This conquest of
Belvedere by the 10th ultimately became the launching pad for the entire spring
offensive of Clark's Fifth Army. Through all of April the American forces swept
across the Apennines and into the Po River Valley. Indeed, with the impatient
General Hays driving them along, the 10th became the spearhead of the spring
offensive, crashing through the vaunted Genghis Khan Line in six days,
ultimately becoming the first U.S. troops to cross the Po, then thundering on
into the Alps to close the Brenner Pass.
On May 2 General
Fridolin von Senger und Etterlin sadly surrendered the German forces in Italy
to General Mark Clark. As his own special tribute to the ferocity and skills of
the "swank" 10th Mountain soldiers, von Senger asked that his American
escort to the surrender site near Verona be the 10th's own General Hays. Von
Senger said that though he had campaigned on all three of the European fronts
the toughest troops he had run into were the "elite men of the 10th
It had been a
remarkable display. In just four months of combat the 10th had effectively
crippled or destroyed nine German divisions and taken more than 20,000
prisoners. Yet it was at a bloody cost. Few divisions were as horribly
decimated in so few weeks. Although there were eight U.S. divisions involved in
the Fifth Army's campaign through Italy, the 10th took a full one-third of the
casualties. In all, 990 men were killed (including the champion jumper, Torger
Tokle). Another 3,000 were wounded.
Marshal Harold Alexander said later: "The only trouble with the 10th
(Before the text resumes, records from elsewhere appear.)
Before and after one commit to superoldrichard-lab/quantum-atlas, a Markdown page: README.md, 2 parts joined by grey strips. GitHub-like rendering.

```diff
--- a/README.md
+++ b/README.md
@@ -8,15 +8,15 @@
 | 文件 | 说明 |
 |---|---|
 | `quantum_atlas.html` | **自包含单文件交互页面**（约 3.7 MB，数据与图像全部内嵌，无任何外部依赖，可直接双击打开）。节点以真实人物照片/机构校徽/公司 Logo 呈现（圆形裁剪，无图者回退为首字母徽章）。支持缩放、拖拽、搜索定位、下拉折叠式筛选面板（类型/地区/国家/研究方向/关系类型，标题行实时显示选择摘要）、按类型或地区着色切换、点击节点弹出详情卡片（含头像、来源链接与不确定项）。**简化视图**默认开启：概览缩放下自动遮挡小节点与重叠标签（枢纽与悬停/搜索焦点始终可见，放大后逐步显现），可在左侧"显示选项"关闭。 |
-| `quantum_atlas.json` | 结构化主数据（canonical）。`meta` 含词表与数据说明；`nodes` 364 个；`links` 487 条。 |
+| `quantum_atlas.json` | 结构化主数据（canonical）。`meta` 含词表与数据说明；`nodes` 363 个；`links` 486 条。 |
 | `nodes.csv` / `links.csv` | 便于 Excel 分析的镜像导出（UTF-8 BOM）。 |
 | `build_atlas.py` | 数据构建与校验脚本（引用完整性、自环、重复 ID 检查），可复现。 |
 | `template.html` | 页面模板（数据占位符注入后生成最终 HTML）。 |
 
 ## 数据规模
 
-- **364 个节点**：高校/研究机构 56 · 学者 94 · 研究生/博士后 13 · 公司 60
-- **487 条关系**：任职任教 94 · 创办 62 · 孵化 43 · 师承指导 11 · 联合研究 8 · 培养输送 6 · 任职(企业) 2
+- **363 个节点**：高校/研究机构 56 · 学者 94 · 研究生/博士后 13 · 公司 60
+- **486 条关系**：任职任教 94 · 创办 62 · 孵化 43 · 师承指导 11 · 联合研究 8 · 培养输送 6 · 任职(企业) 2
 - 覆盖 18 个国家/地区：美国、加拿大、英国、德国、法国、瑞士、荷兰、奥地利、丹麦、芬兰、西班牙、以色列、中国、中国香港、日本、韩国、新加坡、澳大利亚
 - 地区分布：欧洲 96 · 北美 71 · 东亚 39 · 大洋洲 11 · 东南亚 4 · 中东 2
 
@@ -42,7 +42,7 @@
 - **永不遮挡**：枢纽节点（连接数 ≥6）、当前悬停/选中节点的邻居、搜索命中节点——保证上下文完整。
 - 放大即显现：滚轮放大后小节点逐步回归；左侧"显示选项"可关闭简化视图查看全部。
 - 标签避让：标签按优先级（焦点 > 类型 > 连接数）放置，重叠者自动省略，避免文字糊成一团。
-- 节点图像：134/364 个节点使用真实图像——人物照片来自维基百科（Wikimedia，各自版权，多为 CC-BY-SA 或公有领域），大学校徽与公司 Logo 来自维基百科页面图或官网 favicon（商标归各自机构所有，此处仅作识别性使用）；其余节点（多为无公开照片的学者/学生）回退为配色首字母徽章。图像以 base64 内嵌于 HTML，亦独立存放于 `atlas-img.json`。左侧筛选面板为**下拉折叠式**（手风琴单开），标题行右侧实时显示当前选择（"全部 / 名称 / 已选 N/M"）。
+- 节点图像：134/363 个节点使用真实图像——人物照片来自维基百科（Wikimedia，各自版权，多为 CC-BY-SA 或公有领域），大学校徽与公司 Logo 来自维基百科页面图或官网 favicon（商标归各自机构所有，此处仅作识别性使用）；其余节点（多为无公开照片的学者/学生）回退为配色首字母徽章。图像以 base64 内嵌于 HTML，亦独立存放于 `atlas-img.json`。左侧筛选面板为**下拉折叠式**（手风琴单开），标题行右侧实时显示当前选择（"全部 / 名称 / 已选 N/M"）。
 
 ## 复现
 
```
Mountain Division was that the officers and men did not realize that they were
attempting something which couldn't be done, and after they got started they
had too much intestinal fortitude to quit. The result was that they
accomplished the impossible."
Perhaps the true
perceptions of those days have faded from the minds of the 10th Mountain boys,
now turned middle-aged. Perhaps the fact that much of what they did in Italy
could as well have been done by "flatland farm boys wearing rubbers"
really does not matter in their memories. They had their own tradition, their
own sense of history.
Men of steel and
sons of Mars,
We are ski men,
We are free men,
We're the Phantoms
Of the Snow.